Why is this blog called 44to26? To be honest, “doyoureadme” was taken on wordpress. So I wracked my brain for a while thinking of other clever ideas to capture my obsession: relating oral language development to literacy, and all the possible bumps in the road that children may encounter as they learn to talk, read, and write. Children start by learning oral language, which in English is made up of approximately 44 sounds, or phonemes. Then, budding readers have to figure out how to match these sounds onto the 26 letters of the alphabet, hence 44to26. This is no small chore in English, where some sounds can be represented by different letters (“k” can be written as c, k, ck, or ch; “ee” can be written as ee, ie, ea, y) and some letters make different sounds (g in go and giant; u in under and unit). To make matters worse, there are diphthongs (two vowel sounds that are squished together, like in cow and boy), r-controlled vowels (as in bird and four), and the very-difficult-to-spell schwa sound (the vowel sound in weak syllables, like the second syllable of animal and the first syllable of again). Admittedly, English is complicated; the orthography (correspondence between sounds and letters) is not very transparent.

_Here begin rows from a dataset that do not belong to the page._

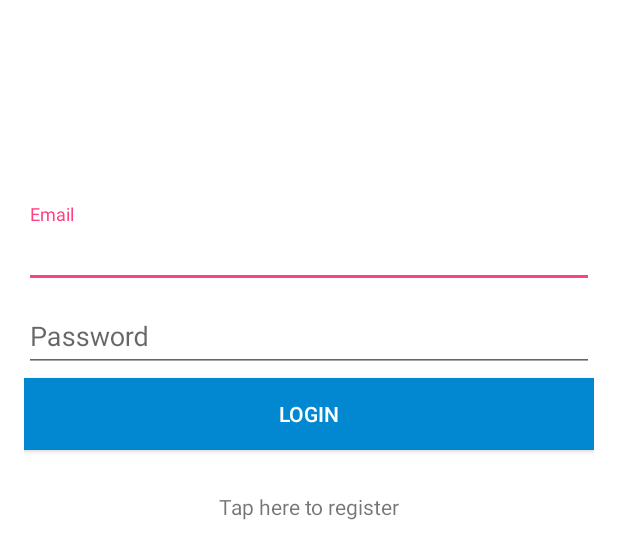
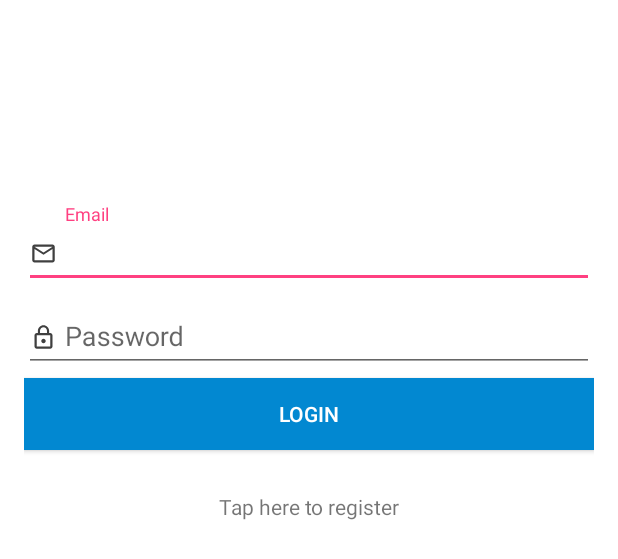
Before and after one commit to pramestisp/SmartParkingApp, an Android app: the layout activity_login.xml on its own in the app's theme, with its tools: preview values and no code run, on a phone screen of 412 x 824 dp. Shown: the top 559 px of the screen. Run offline under Robolectric (Android 15) with nearby library versions, the phone set to English and light mode, and no system bars.

Commit message:
Add icons to login layout Fix choose time layout

```diff
--- a/app/src/main/AndroidManifest.xml
+++ b/app/src/main/AndroidManifest.xml
@@ -10,7 +10,7 @@
         android:roundIcon="@mipmap/ic_launcher_round"
         android:supportsRtl="true"
         android:theme="@style/AppTheme">
-        <activity android:name=".MainActivity">
+        <activity android:name=".ChooseTimeActivity">
             <intent-filter>
                 <action android:name="android.intent.action.MAIN" />
 
@@ -22,8 +22,8 @@
             <!--android:label="@string/title_activity_main"-->
             <!--android:theme="@style/AppTheme" />-->
         <!--<activity android:name=".MainActivity"/>-->
-        <activity android:name=".ChooseSlotActivity" />
-        <activity android:name=".ChooseTimeActivity" />
+        <!--<activity android:name=".ChooseSlotActivity" />-->
+        <!--<activity android:name=".ChooseTimeActivity" />-->
 
     </application>
 
--- a/app/src/main/java/id/ac/ugm/smartparking/smartparkingapp/ChooseTimeActivity.java
+++ b/app/src/main/java/id/ac/ugm/smartparking/smartparkingapp/ChooseTimeActivity.java
@@ -221,6 +221,7 @@ public class ChooseTimeActivity extends AppCompatActivity implements View.OnClic
             toTimePickerDialog.show();
         }
 
+
     }
 
 
--- /dev/null
+++ b/app/src/main/res/drawable/ic_access_time_black_24dp.xml
@@ -0,0 +1,5 @@
+<vector android:alpha="0.75" android:height="18dp"
+    android:viewportHeight="24.0" android:viewportWidth="24.0"
+    android:width="18dp" xmlns:android="http://schemas.android.com/apk/res/android">
+    <path android:fillColor="#FF000000" android:pathData="M11.99,2C6.47,2 2,6.48 2,12s4.47,10 9.99,10C17.52,22 22,17.52 22,12S17.52,2 11.99,2zM12,20c-4.42,0 -8,-3.58 -8,-8s3.58,-8 8,-8 8,3.58 8,8 -3.58,8 -8,8zM12.5,7H11v6l5.25,3.15 0.75,-1.23 -4.5,-2.67z"/>
+</vector>
--- /dev/null
+++ b/app/src/main/res/drawable/ic_attach_money_black_24dp.xml
@@ -0,0 +1,5 @@
+<vector android:alpha="0.75" android:height="24dp"
+    android:viewportHeight="24.0" android:viewportWidth="24.0"
+    android:width="24dp" xmlns:android="http://schemas.android.com/apk/res/android">
+    <path android:fillColor="#FF000000" android:pathData="M11.8,10.9c-2.27,-0.59 -3,-1.2 -3,-2.15 0,-1.09 1.01,-1.85 2.7,-1.85 1.78,0 2.44,0.85 2.5,2.1h2.21c-0.07,-1.72 -1.12,-3.3 -3.21,-3.81V3h-3v2.16c-1.94,0.42 -3.5,1.68 -3.5,3.61 0,2.31 1.91,3.46 4.7,4.13 2.5,0.6 3,1.48 3,2.41 0,0.69 -0.49,1.79 -2.7,1.79 -2.06,0 -2.87,-0.92 -2.98,-2.1h-2.2c0.12,2.19 1.76,3.42 3.68,3.83V21h3v-2.15c1.95,-0.37 3.5,-1.5 3.5,-3.55 0,-2.84 -2.43,-3.81 -4.7,-4.4z"/>
+</vector>
--- /dev/null
+++ b/app/src/main/res/drawable/ic_confirmation_number_black_24dp.xml
@@ -0,0 +1,5 @@
+<vector android:alpha="0.75" android:height="18dp"
+    android:viewportHeight="24.0" android:viewportWidth="24.0"
+    android:width="18dp" xmlns:android="http://schemas.android.com/apk/res/android">
+    <path android:fillColor="#FF000000" android:pathData="M22,10L22,6c0,-1.11 -0.9,-2 -2,-2L4,4c-1.1,0 -1.99,0.89 -1.99,2v4c1.1,0 1.99,0.9 1.99,2s-0.89,2 -2,2v4c0,1.1 0.9,2 2,2h16c1.1,0 2,-0.9 2,-2v-4c-1.1,0 -2,-0.9 -2,-2s0.9,-2 2,-2zM13,17.5h-2v-2h2v2zM13,13h-2v-2h2v2zM13,8.5h-2v-2h2v2z"/>
+</vector>
--- /dev/null
+++ b/app/src/main/res/drawable/ic_directions_car_black_24dp.xml
@@ -0,0 +1,5 @@
+<vector android:alpha="0.75" android:height="18dp"
+    android:viewportHeight="24.0" android:viewportWidth="24.0"
+    android:width="18dp" xmlns:android="http://schemas.android.com/apk/res/android">
+    <path android:fillColor="#FF000000" android:pathData="M18.92,6.01C18.72,5.42 18.16,5 17.5,5h-11c-0.66,0 -1.21,0.42 -1.42,1.01L3,12v8c0,0.55 0.45,1 1,1h1c0.55,0 1,-0.45 1,-1v-1h12v1c0,0.55 0.45,1 1,1h1c0.55,0 1,-0.45 1,-1v-8l-2.08,-5.99zM6.5,16c-0.83,0 -1.5,-0.67 -1.5,-1.5S5.67,13 6.5,13s1.5,0.67 1.5,1.5S7.33,16 6.5,16zM17.5,16c-0.83,0 -1.5,-0.67 -1.5,-1.5s0.67,-1.5 1.5,-1.5 1.5,0.67 1.5,1.5 -0.67,1.5 -1.5,1.5zM5,11l1.5,-4.5h11L19,11L5,11z"/>
+</vector>
--- /dev/null
+++ b/app/src/main/res/drawable/ic_lock_outline_black_24dp.xml
@@ -0,0 +1,5 @@
+<vector android:alpha="0.75" android:height="18dp"
+    android:viewportHeight="24.0" android:viewportWidth="24.0"
+    android:width="18dp" xmlns:android="http://schemas.android.com/apk/res/android">
+    <path android:fillColor="#FF000000" android:pathData="M12,17c1.1,0 2,-0.9 2,-2s-0.9,-2 -2,-2 -2,0.9 -2,2 0.9,2 2,2zM18,8h-1L17,6c0,-2.76 -2.24,-5 -5,-5S7,3.24 7,6v2L6,8c-1.1,0 -2,0.9 -2,2v10c0,1.1 0.9,2 2,2h12c1.1,0 2,-0.9 2,-2L20,10c0,-1.1 -0.9,-2 -2,-2zM8.9,6c0,-1.71 1.39,-3.1 3.1,-3.1s3.1,1.39 3.1,3.1v2L8.9,8L8.9,6zM18,20L6,20L6,10h12v10z"/>
+</vector>
--- /dev/null
+++ b/app/src/main/res/drawable/ic_mail_outline_black_24dp.xml
@@ -0,0 +1,5 @@
+<vector android:alpha="0.75" android:height="18dp"
+    android:viewportHeight="24.0" android:viewportWidth="24.0"
+    android:width="18dp" xmlns:android="http://schemas.android.com/apk/res/android">
+    <path android:fillColor="#FF000000" android:pathData="M20,4L4,4c-1.1,0 -1.99,0.9 -1.99,2L2,18c0,1.1 0.9,2 2,2h16c1.1,0 2,-0.9 2,-2L22,6c0,-1.1 -0.9,-2 -2,-2zM20,18L4,18L4,8l8,5 8,-5v10zM12,11L4,6h16l-8,5z"/>
+</vector>
--- /dev/null
+++ b/app/src/main/res/drawable/ic_person_outline_black_24dp.xml
@@ -0,0 +1,5 @@
+<vector android:alpha="0.75" android:height="18dp"
+    android:viewportHeight="24.0" android:viewportWidth="24.0"
+    android:width="18dp" xmlns:android="http://schemas.android.com/apk/res/android">
+    <path android:fillColor="#FF000000" android:pathData="M12,5.9c1.16,0 2.1,0.94 2.1,2.1s-0.94,2.1 -2.1,2.1S9.9,9.16 9.9,8s0.94,-2.1 2.1,-2.1m0,9c2.97,0 6.1,1.46 6.1,2.1v1.1L5.9,18.1L5.9,17c0,-0.64 3.13,-2.1 6.1,-2.1M12,4C9.79,4 8,5.79 8,8s1.79,4 4,4 4,-1.79 4,-4 -1.79,-4 -4,-4zM12,13c-2.67,0 -8,1.34 -8,4v3h16v-3c0,-2.66 -5.33,-4 -8,-4z"/>
+</vector>
--- a/app/src/main/res/layout/activity_login.xml
+++ b/app/src/main/res/layout/activity_login.xml
@@ -69,7 +69,9 @@
                             android:layout_height="wrap_content"
                             android:id="@+id/etLoginEmail"
                             android:inputType="textEmailAddress"
-                            android:hint="Email"/>
+                            android:hint="Email"
+                            android:drawableLeft="@drawable/ic_mail_outline_black_24dp"
+                            android:drawablePadding="5dp"/>
 
                     </android.support.design.widget.TextInputLayout>
 
@@ -84,7 +86,9 @@
                             android:inputType="textPassword"
                             android:id="@+id/etLoginPassword"
                             android:fontFamily="Roboto"
-                            android:hint="Password"/>
+                            android:hint="Password"
+                            android:drawableLeft="@drawable/ic_lock_outline_black_24dp"
+                            android:drawablePadding="5dp"/>
 
                     </android.support.design.widget.TextInputLayout>
 
@@ -99,7 +103,9 @@
                             android:hint="Name"
                             android:id="@+id/etLoginName"
                             android:inputType="textCapWords"
-                            android:maxLines="1"/>
+                            android:maxLines="1"
+                            android:drawableLeft="@drawable/ic_person_outline_black_24dp"
+                            android:drawablePadding="5dp"/>
                     </android.support.design.widget.TextInputLayout>
 
                     <android.support.design.widget.TextInputLayout
@@ -113,7 +119,9 @@
                             android:hint="Car Type"
                             android:inputType="text"
                             android:id="@+id/etLoginCarModel"
-                            android:maxLines="1"/>
+                            android:maxLines="1"
+                            android:drawableLeft="@drawable/ic_directions_car_black_24dp"
+                            android:drawablePadding="5dp"/>
                     </android.support.design.widget.TextInputLayout>
 
                     <!--Spinner
@@ -143,7 +151,9 @@
                             android:hint="Car License Number"
                             android:id="@+id/etLicenseNo"
                             android:inputType="textCapWords"
-                            android:maxLines="1"/>
+                            android:maxLines="1"
+                            android:drawableLeft="@drawable/ic_confirmation_number_black_24dp"
+                            android:drawablePadding="5dp"/>
                     </android.support.design.widget.TextInputLayout>
 
                     <Button
```
Also changed, not shown: app/src/main/res/drawable/state_slot.xml (+16 -2 lines), app/src/main/res/layout/activity_choose_time.xml (+46 -2 lines).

In choosing the name 44to26, I was also thinking of a fabulous resource, by Louisa Moats, a tireless and brilliant advocate for effective literacy instruction. Her book, Speech to Print, Language Essentials for Teachers (new edition coming in early 2020) really drives home the point that literacy instruction needs to build on oral language abilities. Understanding speech and language development is key to providing good foundational literacy instruction. Louisa Moats’s book is a really good read for someone without a formal background in linguistics or speech pathology.
The funny thing about calling this “44to26” is that there’s actually no consensus about how many phonemes there are in English, and of course the number varies by dialect. Most people agree on 24 consonant sounds, but even then, some add wh, a kind of h + w mashed together, in words like why and what. Apparently some people in Scotland, Ireland, and the Southern US still use this sound, while the rest of us pronounce whine and wine exactly the same. Personally, I think the only time I’ve heard anyone speak like this was the caterpillar in Alice in Wonderland, but then he also says “exacticickally” for “exactly”.
Things really get hairy with the vowels. In my dialect, which is pretty much standard Canadian English, we have what is called the cot-caught merger, where over time, speakers have come to pronounce cot and caught with the same vowel, even though these are still two distinct sounds for some people. Ok, down to 43. And then we can include some, none, or all of the r-controlled vowels as in bird, four, car, ear, air, cure. Then there’s the two types of long-u sound, as in boom (oo) and cube (yoo). Does yoo count as its own sound, or is it y + oo or even ee + oo? And then there the ultra-sneaky schwa, which linguists most certainly count, but does not appear on some lists designed by teachers of reading.
I asked my good friend and brilliant linguist, Marc Garellek, a more than qualified authority on the subject. He says that there are actually only 14 vowel sounds in Canadian English, that r-controlled vowels are not counted as distinct sounds, and that the (current) Wikipedia page has it right. So that puts us at 14 + 24 = 38. Hmm, not quite 44. This is no doubt accurate from the point of view of phonetics, but… I propose to sacrifice accuracy in the name of practicality, and include 3 r-controlled vowels, because that will really help us teach the reading and spelling of these sounds (er, ar, or). While we’re at it, let’s include the vowels from cot and caught (fox and saw in the graphic below), to include speakers of North American English who still differentiate these. So that’s 18 vowels + 24 consonant = 42 sounds. People who count 44 sounds probably include two additional r-controlled vowels, eer and air.
The 18 vowels of Standard American English, from Speech to Print: Language Essentials for Teachers,
by Louisa Moats.
So, of course, I obsessed for a little while about whether or not 44to26 was a good name for this blog, but I have since calmed down, taken a breath, and written this post explaining the muddiness of English phonology as it relates to our writing system. After all, the point is not to nitpick the number. The point is that we should teach young children that they must learn to hear the sounds of speech and learn how to assign letters to those sounds, not the other way around. The difference between these two approaches might sound inconsequential, but I assure you, it’s not. More on how the speech-to-print approach is applied to literacy instruction another day!